Often you can access this school support by asking your academic counselor or school health personnel, who can help direct you and connect you to the right person or resources. This can also be accessed confidentially; some people are concerned about their peers or teachers learning about their difficult situation. Also, consider using the career center at your school and staffing agencies within your community. Also, look for food drives and other community efforts that support students and general people currently experiencing either food and/or home insecurity.
For immediate assistance with food needs contact: USDA National Hunger Hotline at 1-866-3-HUNGRY (1-866-348-6479) or 1-877-8-HAMBRE (1-877-842-6273). Information is available in English and Spanish. The hotline operates Monday through Friday, 7:00 AM to 10:00 PM Eastern Time.
Please let us know what you think about this survey and resources by goinghere.
References for the mental health and social support questionnaires: Kessler, R. C., Barker, P. R, Colpe, L. J., Epstein, J. F., Gfroerer, J. C., Hiripi, E., Howes, M.J., Normand, S.L., Manderscheid, R. W., Walters, E. E., Zaslavsky, A. M. (2003). Screening for serious mental illness in the general population. Arch Gen Psychiatry, 60(2), 184-9. Zimet GD, Dahlem NW, Zimet SG, Farley GK. The Multidimensional Scale of Perceived Social Support. Journal of Personality Assessment 1988;52:30-41.

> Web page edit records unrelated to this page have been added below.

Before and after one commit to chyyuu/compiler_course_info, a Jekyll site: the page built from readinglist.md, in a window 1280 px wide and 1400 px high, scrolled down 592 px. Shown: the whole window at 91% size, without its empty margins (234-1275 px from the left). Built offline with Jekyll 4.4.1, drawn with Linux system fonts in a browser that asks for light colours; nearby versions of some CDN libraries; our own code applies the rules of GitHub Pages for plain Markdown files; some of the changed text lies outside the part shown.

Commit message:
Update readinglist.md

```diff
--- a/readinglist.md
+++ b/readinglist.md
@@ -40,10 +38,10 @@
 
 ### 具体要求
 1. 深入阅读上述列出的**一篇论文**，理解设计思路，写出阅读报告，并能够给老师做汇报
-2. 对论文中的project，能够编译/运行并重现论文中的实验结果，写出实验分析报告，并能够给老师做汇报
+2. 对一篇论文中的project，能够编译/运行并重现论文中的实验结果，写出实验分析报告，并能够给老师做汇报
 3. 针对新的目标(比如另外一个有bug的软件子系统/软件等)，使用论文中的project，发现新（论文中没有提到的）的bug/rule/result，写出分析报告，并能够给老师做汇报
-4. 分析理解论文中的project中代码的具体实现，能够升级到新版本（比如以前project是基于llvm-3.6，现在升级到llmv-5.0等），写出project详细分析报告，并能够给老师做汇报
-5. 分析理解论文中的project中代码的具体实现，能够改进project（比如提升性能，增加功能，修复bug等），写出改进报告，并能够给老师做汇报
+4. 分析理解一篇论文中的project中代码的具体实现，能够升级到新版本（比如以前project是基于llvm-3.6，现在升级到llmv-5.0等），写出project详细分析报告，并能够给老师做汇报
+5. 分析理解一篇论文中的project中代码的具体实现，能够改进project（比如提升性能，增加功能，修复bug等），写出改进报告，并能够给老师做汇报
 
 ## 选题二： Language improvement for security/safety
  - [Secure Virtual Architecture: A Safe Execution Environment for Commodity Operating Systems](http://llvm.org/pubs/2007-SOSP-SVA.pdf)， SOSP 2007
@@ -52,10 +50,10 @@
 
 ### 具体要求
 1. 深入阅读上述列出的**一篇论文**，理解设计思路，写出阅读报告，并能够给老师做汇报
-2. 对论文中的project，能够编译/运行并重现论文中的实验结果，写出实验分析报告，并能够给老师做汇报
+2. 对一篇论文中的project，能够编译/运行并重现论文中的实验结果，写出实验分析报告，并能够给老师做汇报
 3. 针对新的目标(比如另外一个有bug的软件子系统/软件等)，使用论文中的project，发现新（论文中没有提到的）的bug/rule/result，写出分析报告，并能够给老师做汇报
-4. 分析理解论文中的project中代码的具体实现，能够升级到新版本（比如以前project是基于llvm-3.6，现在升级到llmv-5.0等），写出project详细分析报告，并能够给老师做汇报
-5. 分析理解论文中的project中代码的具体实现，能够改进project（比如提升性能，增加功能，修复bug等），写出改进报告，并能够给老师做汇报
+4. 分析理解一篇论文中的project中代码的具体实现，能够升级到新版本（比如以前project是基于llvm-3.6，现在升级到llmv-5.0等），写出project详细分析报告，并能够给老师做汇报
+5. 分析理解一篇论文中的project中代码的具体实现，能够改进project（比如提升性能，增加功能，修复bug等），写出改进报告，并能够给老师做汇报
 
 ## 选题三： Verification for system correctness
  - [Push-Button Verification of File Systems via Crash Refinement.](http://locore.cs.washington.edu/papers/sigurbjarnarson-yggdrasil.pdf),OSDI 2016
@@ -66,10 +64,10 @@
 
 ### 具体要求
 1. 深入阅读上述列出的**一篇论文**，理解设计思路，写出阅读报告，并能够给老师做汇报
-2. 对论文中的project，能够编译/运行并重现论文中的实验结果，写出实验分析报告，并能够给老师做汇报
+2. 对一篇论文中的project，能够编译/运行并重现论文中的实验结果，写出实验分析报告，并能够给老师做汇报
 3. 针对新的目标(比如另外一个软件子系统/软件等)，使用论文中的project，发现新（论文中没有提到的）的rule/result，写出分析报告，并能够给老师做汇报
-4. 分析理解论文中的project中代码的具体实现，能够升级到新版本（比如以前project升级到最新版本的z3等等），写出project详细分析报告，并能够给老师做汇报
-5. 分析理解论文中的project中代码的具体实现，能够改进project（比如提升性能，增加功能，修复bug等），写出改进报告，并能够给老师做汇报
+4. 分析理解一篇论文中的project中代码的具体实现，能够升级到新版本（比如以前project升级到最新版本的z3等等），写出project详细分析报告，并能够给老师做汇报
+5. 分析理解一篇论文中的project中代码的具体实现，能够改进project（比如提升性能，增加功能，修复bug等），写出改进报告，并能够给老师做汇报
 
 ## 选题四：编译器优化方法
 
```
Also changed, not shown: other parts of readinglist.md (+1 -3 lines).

If you are an educator, researcher, administrator, or parent and would like to partner with the nonprofit and learn more, please visit: https://www.thegoodstudent.org.